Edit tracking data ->
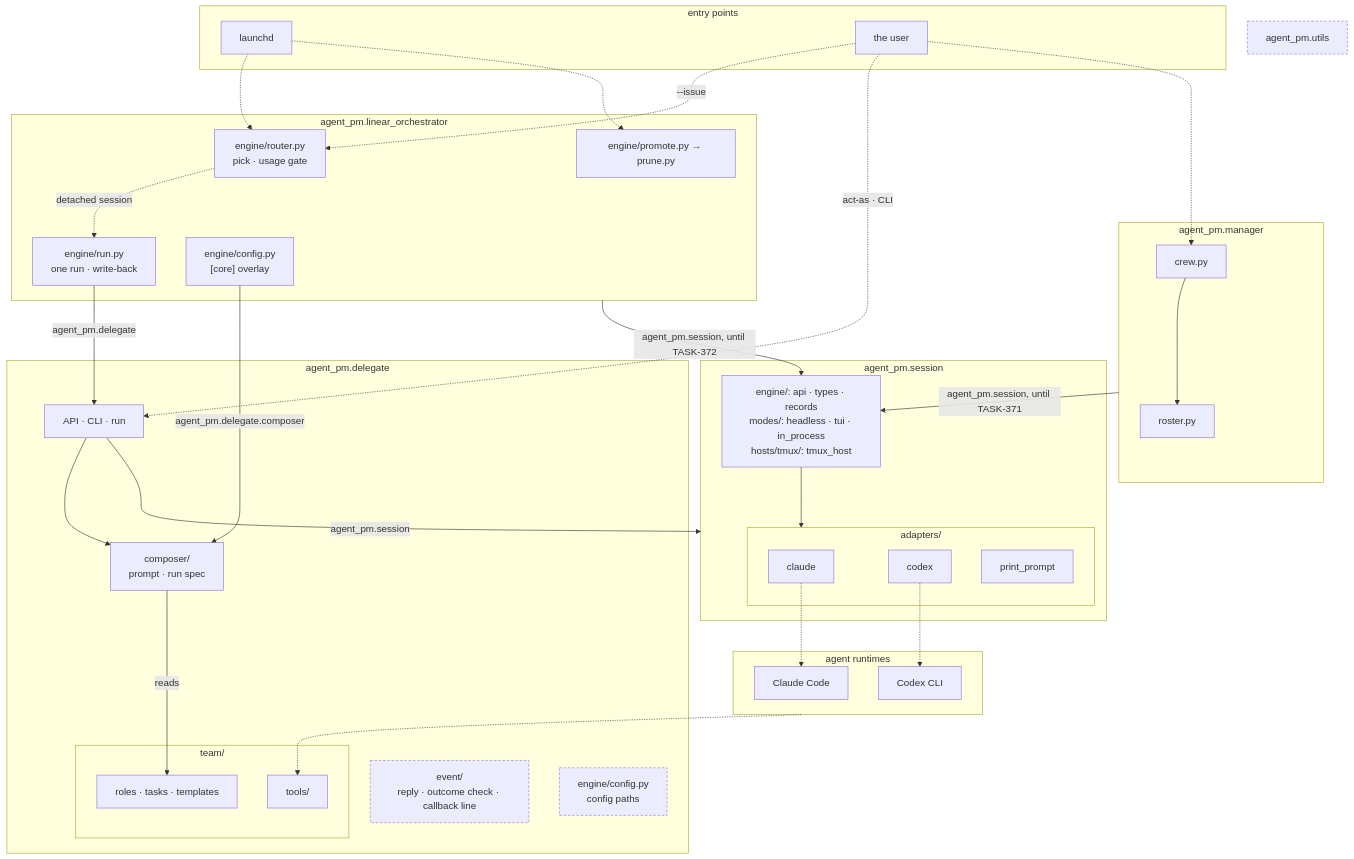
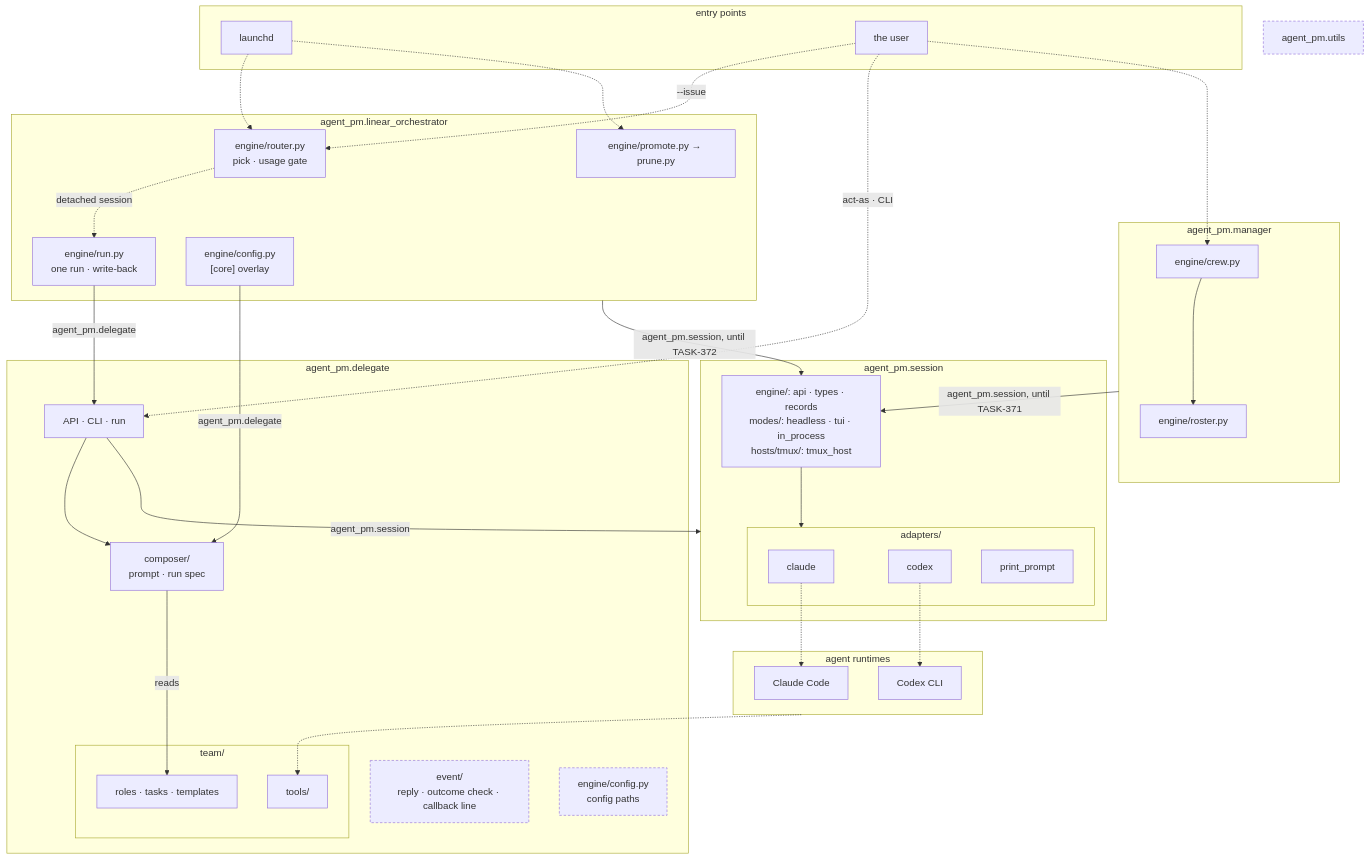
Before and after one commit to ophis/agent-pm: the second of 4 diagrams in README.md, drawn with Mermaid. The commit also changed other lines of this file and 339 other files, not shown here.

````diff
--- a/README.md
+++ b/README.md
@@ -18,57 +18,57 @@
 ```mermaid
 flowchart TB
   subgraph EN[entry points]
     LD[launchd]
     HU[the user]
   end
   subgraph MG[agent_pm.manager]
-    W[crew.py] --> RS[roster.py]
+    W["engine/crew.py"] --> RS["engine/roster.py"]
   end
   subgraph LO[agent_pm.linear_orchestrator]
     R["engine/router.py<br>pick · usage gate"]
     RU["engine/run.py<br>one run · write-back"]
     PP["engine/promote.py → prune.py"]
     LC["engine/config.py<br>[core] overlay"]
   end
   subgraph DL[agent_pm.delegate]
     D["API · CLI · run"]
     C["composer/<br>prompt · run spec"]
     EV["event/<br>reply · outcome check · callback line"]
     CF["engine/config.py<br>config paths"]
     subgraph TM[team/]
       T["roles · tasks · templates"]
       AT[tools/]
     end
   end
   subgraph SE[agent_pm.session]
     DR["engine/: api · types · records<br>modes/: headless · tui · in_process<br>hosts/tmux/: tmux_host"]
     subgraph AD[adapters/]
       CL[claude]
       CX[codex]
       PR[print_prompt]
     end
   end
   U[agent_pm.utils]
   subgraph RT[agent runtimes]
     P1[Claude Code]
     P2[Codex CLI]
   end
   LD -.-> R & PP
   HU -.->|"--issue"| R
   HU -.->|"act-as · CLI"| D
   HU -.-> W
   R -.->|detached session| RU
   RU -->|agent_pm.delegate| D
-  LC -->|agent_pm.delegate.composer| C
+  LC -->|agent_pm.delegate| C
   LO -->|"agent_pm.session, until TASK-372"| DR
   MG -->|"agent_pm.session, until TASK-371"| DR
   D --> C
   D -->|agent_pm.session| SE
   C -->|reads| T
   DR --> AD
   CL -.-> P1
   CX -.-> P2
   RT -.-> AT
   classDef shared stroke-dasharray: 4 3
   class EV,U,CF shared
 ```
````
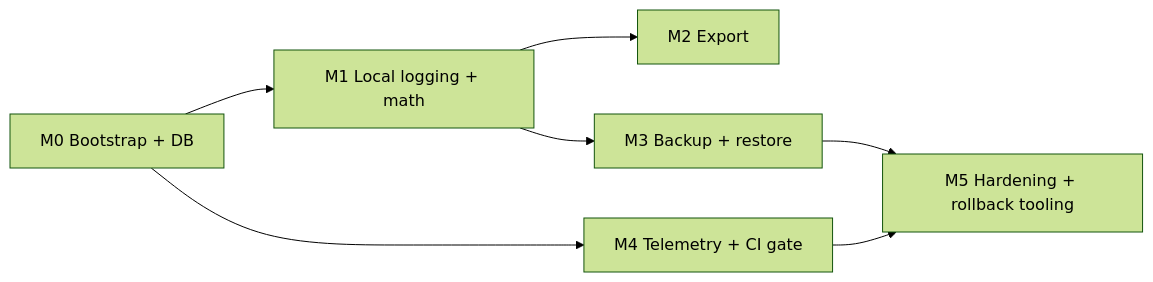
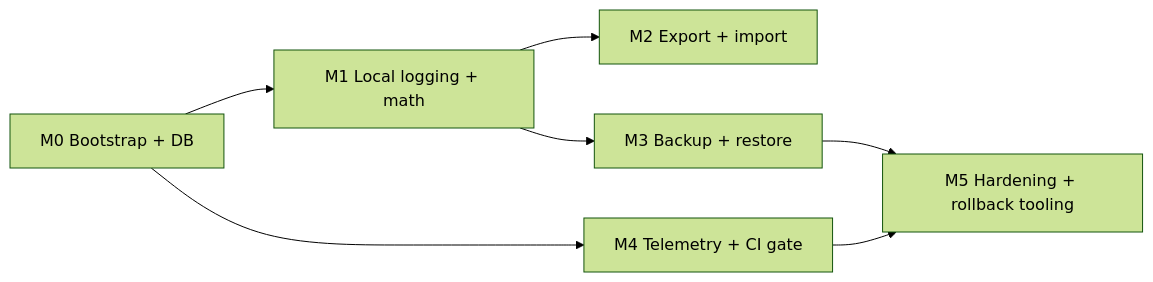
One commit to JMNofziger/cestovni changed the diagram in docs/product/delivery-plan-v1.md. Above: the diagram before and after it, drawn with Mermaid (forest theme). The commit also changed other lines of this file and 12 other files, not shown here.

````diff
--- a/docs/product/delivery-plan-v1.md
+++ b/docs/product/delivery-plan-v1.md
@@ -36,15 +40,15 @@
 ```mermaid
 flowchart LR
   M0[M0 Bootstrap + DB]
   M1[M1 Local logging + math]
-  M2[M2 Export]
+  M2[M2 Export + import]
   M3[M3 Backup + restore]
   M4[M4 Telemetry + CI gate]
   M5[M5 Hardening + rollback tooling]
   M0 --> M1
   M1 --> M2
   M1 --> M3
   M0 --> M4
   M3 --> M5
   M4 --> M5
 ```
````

EXERCISE OBJECTIVE -> Some lines in the records may hold "subgraph"; state how many do, and give no more than that number.

WRITTEN REPLY -> 8